Shares in Paddy Power Betfair edged slightly higher early on Wednesday (24 August 2016), even though the bookmaker posted first-half losses due to costs related to its merger with its sector peer Betfair.

In the six months to 30 June, the Ireland-based company posted a pre-tax loss of £49.3m, compared with a profit of £106.2m in the same period last year, on the back of £195m merger costs.

In February, Betfair and Paddy Power joined forces to create a group that is currently substantially larger than any of its rivals. The Irish bookmaker said it now expects cost synergies of £65m compared with an earlier estimate of £50m.

"Paddy Power Betfair has sustained good momentum through a period of considerable change," said chief executive Breon Corcoran.

"The restructuring is now largely complete and the merger synergies are being delivered ahead of schedule.

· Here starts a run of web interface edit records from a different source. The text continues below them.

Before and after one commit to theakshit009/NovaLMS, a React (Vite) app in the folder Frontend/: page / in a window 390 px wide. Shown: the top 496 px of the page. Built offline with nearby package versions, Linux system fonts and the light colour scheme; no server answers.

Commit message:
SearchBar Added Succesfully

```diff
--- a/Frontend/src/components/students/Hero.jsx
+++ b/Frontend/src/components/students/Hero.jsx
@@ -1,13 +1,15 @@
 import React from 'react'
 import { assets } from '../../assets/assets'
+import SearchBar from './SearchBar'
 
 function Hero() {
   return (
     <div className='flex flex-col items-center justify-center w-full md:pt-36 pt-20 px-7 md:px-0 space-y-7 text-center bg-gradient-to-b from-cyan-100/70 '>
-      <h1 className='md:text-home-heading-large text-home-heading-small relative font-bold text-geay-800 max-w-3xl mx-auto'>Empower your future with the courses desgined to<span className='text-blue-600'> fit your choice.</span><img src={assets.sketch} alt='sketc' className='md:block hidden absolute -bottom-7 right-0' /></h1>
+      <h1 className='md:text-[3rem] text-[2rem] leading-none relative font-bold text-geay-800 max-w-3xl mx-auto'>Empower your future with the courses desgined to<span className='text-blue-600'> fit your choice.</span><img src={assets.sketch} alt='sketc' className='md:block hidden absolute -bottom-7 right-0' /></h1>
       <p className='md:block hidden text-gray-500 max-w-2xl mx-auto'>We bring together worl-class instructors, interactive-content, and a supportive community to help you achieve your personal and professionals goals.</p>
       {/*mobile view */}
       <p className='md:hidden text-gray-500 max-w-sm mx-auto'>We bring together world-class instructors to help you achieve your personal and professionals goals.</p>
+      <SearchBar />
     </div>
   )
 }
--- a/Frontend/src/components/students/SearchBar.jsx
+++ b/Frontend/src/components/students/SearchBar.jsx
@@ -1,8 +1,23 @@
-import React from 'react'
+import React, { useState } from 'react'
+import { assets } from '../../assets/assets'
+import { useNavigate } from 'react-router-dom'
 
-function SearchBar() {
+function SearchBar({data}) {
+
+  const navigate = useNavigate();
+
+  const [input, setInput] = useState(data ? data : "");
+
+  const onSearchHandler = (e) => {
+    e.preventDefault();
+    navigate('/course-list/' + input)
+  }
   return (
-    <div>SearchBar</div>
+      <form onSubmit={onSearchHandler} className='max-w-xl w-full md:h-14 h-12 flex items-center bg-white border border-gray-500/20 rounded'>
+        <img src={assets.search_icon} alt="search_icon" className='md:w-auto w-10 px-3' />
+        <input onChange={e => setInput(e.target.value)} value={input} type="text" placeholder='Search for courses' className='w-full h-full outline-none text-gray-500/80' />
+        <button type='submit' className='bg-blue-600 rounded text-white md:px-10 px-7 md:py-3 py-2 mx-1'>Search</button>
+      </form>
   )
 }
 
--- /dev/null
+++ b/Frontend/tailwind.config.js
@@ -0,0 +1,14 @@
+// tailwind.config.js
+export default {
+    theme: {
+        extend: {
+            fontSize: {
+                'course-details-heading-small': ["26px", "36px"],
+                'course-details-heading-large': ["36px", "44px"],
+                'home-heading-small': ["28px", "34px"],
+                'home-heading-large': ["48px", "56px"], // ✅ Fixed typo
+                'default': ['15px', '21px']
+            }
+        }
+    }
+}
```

We are creating a world-class operation by exploiting the unique assets and capabilities of each legacy business, particularly in the key functions of technology, marketing and trading."

Aside from the loss, however, the other metrics made better reading for the company, which posted revenue growth across of all its divisions.

Revenue rose 18% year-on-year to £759m, boosted by double-digit growth in all four of the company's divisions, which include online, retail, as well as the US and Australian market. Underlying operating profit, meanwhile, were up 39% from the corresponding period in the previous year to £148m.

"All in all its a solid report from the firm but one must remind that market expectations had been fairly high going into its report and further exemplified by the fact share prices are closing in on the psychologically important £100 level," said Joshua Raymond, analyst at XTB.com.

"Having rallied from £79 per share since the start of July, it will be interesting to see if shareholders begin to lock in their gains after a solid earnings report."

As with its rival William Hill, Paddy Power said its performances received a timely boost by a strong Euro 2016 performance, which partly offset a disappointing sportsbook revenues. Echoing other bookmakers, Paddy Power admitted it had suffered "adverse" conditions during the Cheltenham Festival in March.

Bookmakers described this year's festival as "the worst Cheltenham ever" as they nursed losses to the tune of a combined £60m, after a series of favourites stormed home to win their respective races.